Responding to comments made by the Sudanese oil minister opposing the construction of an oil pipeline from South Sudan into northeastern Kenya, members of the Southern People's Liberation Movement say the South has not lost interest in the project.

With economic integration of the East African Community underway, Kenya is working to cement its position as the hub of the growing region.  At the heart of the country's ambition is a proposed port in the small island town of Lamu, just off Kenya's northern coast.

The dream of a second major port, however, took a potential blow Monday when Sudanese Oil Minister Lual Acuek Deng came out against a proposed oil pipeline to connect the facility with Sudan's southern capital, Juba.  Speaking to Khartoum newspaper al-Akhbar, Deng called the project uneconomical and said that existing facilities in Port Sudan, more than 2,000 kilometers north of Juba, could better serve the South's needs.

The statement came as a surprise from Deng, a member of the Southern People's Liberation Movement, who was appointed Minister of Oil just weeks ago.  A source within the SPLM said that Deng's comments did not represent the official position of the Government of South Sudan,  but his opinion as Minister of Oil in the Government of National Unity.

SPLM member and former Head of Mission in Kenya for the Government of South Sudan, John Andruga Duku, concurred with the assessment, saying the South has not made any decisions regarding the pipeline.

"Dr. Lual Acuek is a member of the Southern People's Liberation Movement, but he is not speaking the behalf of the Government of South Sudan," said Duku.  "We have not done, really, a feasibility study to say definitely that this is not good economically.  He is a minister of the Government of National Unity.  Although he is from SPLM, he has to toe the line of the national government."

The pipeline is an important component of the future port, which will include a refinery to tap into South Sudan's vast deposits of oil.

The region is widely expected to choose independence from the North through a referendum in January.  Many economic analysts predict the new nation will orient itself south, toward the five members of the East African Community, rather than deepening its ties with Khartoum.

But even if the pipeline is not built, the proposed port still may be necessary.  Kenya's main port, Mombasa, is operating nearly at capacity and could fall short of servicing the demand in coming years.  According to Kenya's largest newspaper the Daily Nation, the port at Mombasa is capable of receiving 20 million tons of cargo per year, and received 19 million in 2009.

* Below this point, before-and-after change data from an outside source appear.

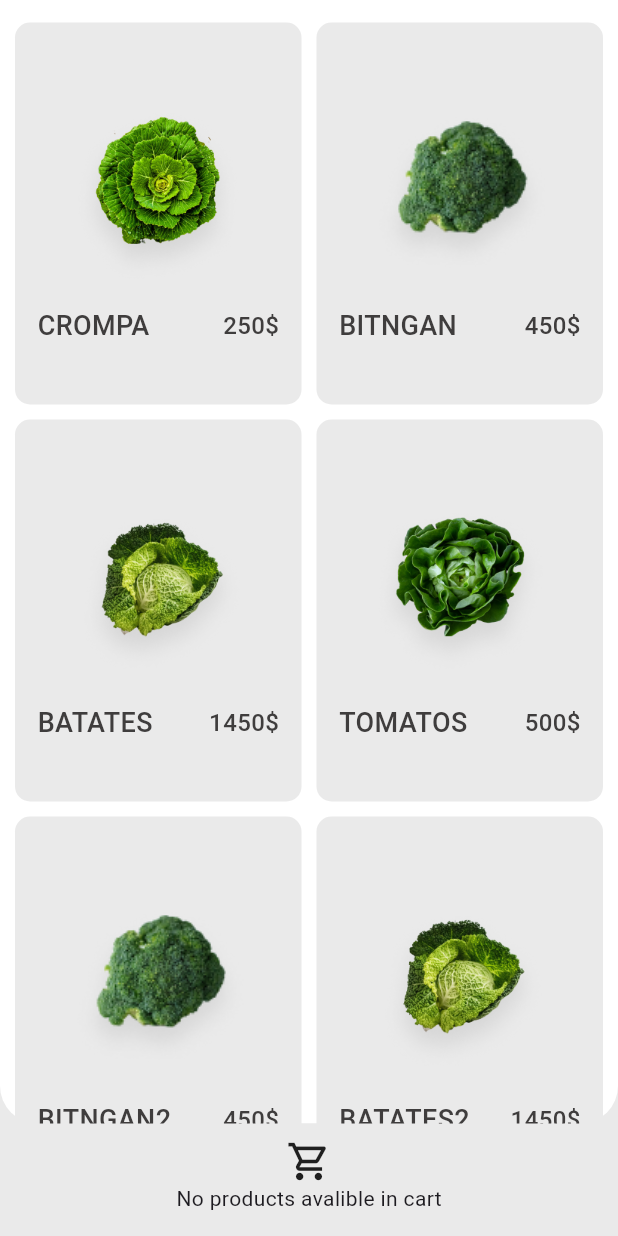
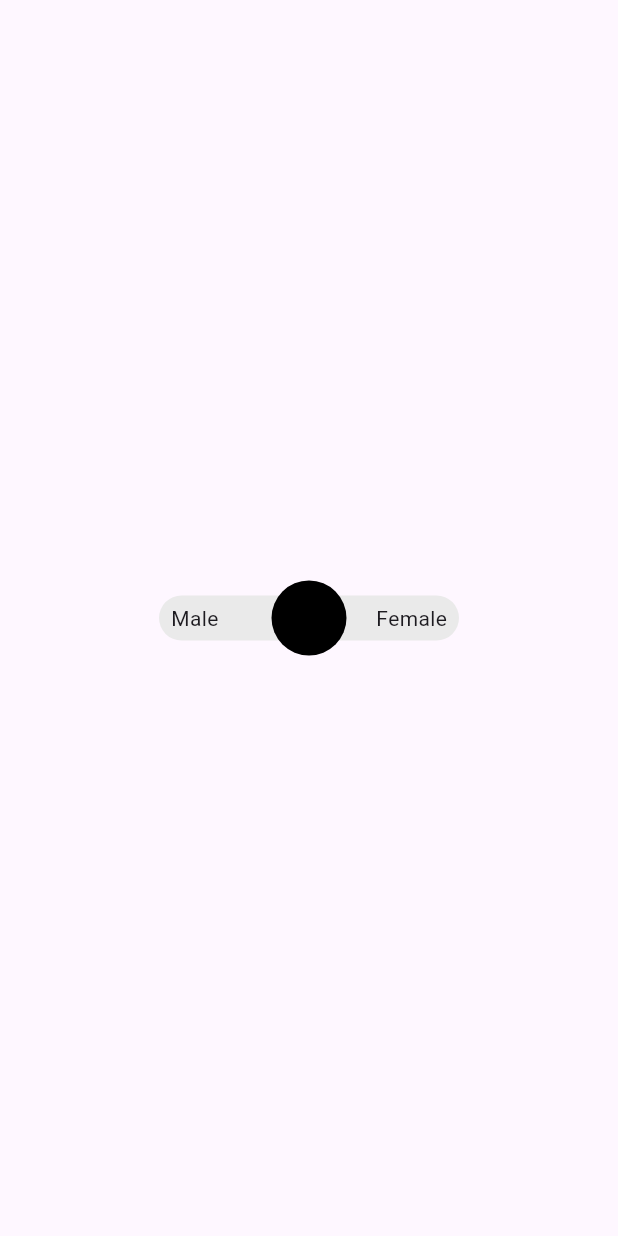
Before and after one commit to 14mohamedahmed/Animations, a Flutter app: the screen it shows after launch, on a phone screen of 412 x 824 dp. Run offline on Flutter 3.47's test engine with Material 2 defaults, Android fonts, the phone set to English and light mode, and no system bars.

Commit message:
draggable switcher animation

```diff
--- a/lib/1/controller/home_controller.dart
+++ b/lib/cart_animation/controller/home_controller.dart
@@ -1,4 +1,4 @@
-import 'package:animations/1/model/product_model.dart';
+import 'package:animations/cart_animation/model/product_model.dart';
 
 class HomeController {
    List<ProductModel> products = [
--- a/lib/1/pridut_details_screen.dart
+++ b/lib/cart_animation/pridut_details_screen.dart
@@ -1,4 +1,4 @@
-import 'package:animations/1/model/product_model.dart';
+import 'package:animations/cart_animation/model/product_model.dart';
 import 'package:flutter/material.dart';
 
 class ProductDetailsScreen extends StatefulWidget {
--- a/lib/1/product_item.dart
+++ b/lib/cart_animation/product_item.dart
@@ -1,4 +1,4 @@
-import 'package:animations/1/model/product_model.dart';
+import 'package:animations/cart_animation/model/product_model.dart';
 import 'package:flutter/material.dart';
 
 class ProductItem extends StatelessWidget {
--- /dev/null
+++ b/lib/draggable_switcher_animation/draggable_switch_component.dart
@@ -0,0 +1,130 @@
+import 'package:flutter/material.dart';
+
+class DraggableSwitchComponent extends StatefulWidget {
+  const DraggableSwitchComponent(
+      {super.key, required this.ballSize, required this.componentWidth});
+  final double ballSize;
+  final double componentWidth;
+
+  @override
+  State<DraggableSwitchComponent> createState() =>
+      _DraggableSwitchComponentState();
+}
+
+class _DraggableSwitchComponentState extends State<DraggableSwitchComponent> {
+  late final double _ballSize = widget.ballSize;
+  late final double componentWidth = widget.componentWidth;
+  late double componentCenterPos = (componentWidth - _ballSize) / 2;
+  late double _x = componentCenterPos;
+  double opacity = 0;
+  @override
+  Widget build(BuildContext context) {
+    return Center(
+      child: SizedBox(
+        height: _ballSize,
+        child: Stack(
+          alignment: Alignment.center,
+          children: [
+            Container(
+              width: componentWidth,
+              decoration: BoxDecoration(
+                color: const Color(0xFFEAEAEA),
+                borderRadius: BorderRadius.circular(100),
+              ),
+              padding: const EdgeInsets.symmetric(horizontal: 8, vertical: 5),
+              child: Row(
+                mainAxisAlignment: MainAxisAlignment.spaceBetween,
+                children: [
+                  Visibility(
+                    visible: _x != 0,
+                    child: GestureDetector(
+                      onTap: () {
+                        _x = 0;
+                        setState(() {});
+                      },
+                      child: const Text(
+                        "Male",
+                        style: TextStyle(
+                          fontSize: 14,
+                        ),
+                      ),
+                    ),
+                  ),
+                  Visibility(
+                    visible: _x != componentWidth - _ballSize,
+                    child: GestureDetector(
+                      onTap: () {
+                        _x = componentWidth - _ballSize;
+                        setState(() {});
+                      },
+                      child: const Text(
+                        "Female",
+                        style: TextStyle(
+                          fontSize: 14,
+                        ),
+                      ),
+                    ),
+                  ),
+                ],
+              ),
+            ),
+            AnimatedPositioned(
+              duration: const Duration(milliseconds: 200),
+              left: _x,
+              child: GestureDetector(
+                onPanUpdate: (DragUpdateDetails details) {
+                  if (details.localPosition.dx > _x) {
+                    _x = componentWidth - _ballSize;
+                  } else if (details.localPosition.dx < _x) {
+                    _x = 0;
+                  }
+                },
+                onPanEnd: (details) => setState(() {}),
+                child: Container(
+                  decoration: const BoxDecoration(
+                    shape: BoxShape.circle,
+                    color: Colors.black,
+                  ),
+                  width: _ballSize,
+                  height: _ballSize,
+                  alignment: Alignment.center,
+                  child: Visibility(
+                    visible: _x != componentCenterPos,
+                    child:  AnimatedCrossFade(
+                      crossFadeState: _x == 0
+                          ? CrossFadeState.showFirst
+                          : CrossFadeState.showSecond,
+                      firstChild: const Padding(
+                        padding: EdgeInsets.symmetric(horizontal: 4),
+                        child: FittedBox(
+                          child: Text(
+                            "Male",
+                            style: TextStyle(
+                              color: Colors.white,
+                            ),
+                          ),
+                        ),
+                      ),
+                      secondChild: const Padding(
+                        padding: EdgeInsets.symmetric(horizontal: 4),
+                        child: FittedBox(
+                          child: Text(
+                            "Female",
+                            style: TextStyle(
+                              color: Colors.white,
+                            ),
+                          ),
+                        ),
+                      ),
+                      duration: const Duration(milliseconds: 400),
+                    ),
+                  ),
+                ),
+              ),
+            ),
+          ],
+        ),
+      ),
+    );
+  }
+}
--- /dev/null
+++ b/lib/draggable_switcher_animation/draggable_switch_screen.dart
@@ -0,0 +1,20 @@
+import 'package:animations/draggable_switcher_animation/draggable_switch_component.dart';
+import 'package:flutter/material.dart';
+
+class DraggableSwitchScreen extends StatelessWidget {
+  const DraggableSwitchScreen({super.key});
+
+  @override
+  Widget build(BuildContext context) {
+    return const SafeArea(
+      child: Scaffold(
+        body: Column(
+          mainAxisAlignment: MainAxisAlignment.center,
+          children: [
+            DraggableSwitchComponent(ballSize: 50, componentWidth: 200),
+          ],
+        ),
+      ),
+    );
+  }
+}
--- a/lib/main.dart
+++ b/lib/main.dart
@@ -1,4 +1,4 @@
-import 'package:animations/1/home_screen.dart';
+import 'package:animations/draggable_switcher_animation/draggable_switch_screen.dart';
 import 'package:flutter/material.dart';
 
 void main() {
@@ -17,7 +17,7 @@ class MyApp extends StatelessWidget {
         colorScheme: ColorScheme.fromSeed(seedColor: Colors.deepPurple),
         useMaterial3: true,
       ),
-      home: const HomeScreen(),
+      home: const DraggableSwitchScreen(),
     );
   }
 }
```
Also changed, not shown: lib/cart_animation/home_screen.dart (renamed from lib/1/home_screen.dart, +4 -4 lines), lib/cart_animation/model/product_model.dart (renamed from lib/1/model/product_model.dart).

Analyst on the Kenyan economy Robert Shaw says the region's potential for economic growth make the Lamu project practical, with or without the pipeline.

"It is not just Southern Sudan and it is not just oil," said Shaw.  "Lamu looks quite attractive for access even from Ethiopia and certainly for goods coming from Juba, even if they do not think that a pipeline is viable.  Kenya is a very important hub to southern Sudan, and that relationship is likely to broaden and strengthen and it is to the benefit of both countries."

The port facility is one of the key pieces of Vision 2030, a plan for economic and infrastructure development laid out by the government to take advantage of East Africa's budding economic potential by the year 2030.

Kenya has secured commitment from the Chinese government to help fund the port, which it hopes to complete by 2016.  Japanese giant Toyota Tsusho, the trading subsidiary of automaker Toyota, also has expressed interest in collaboration on the project.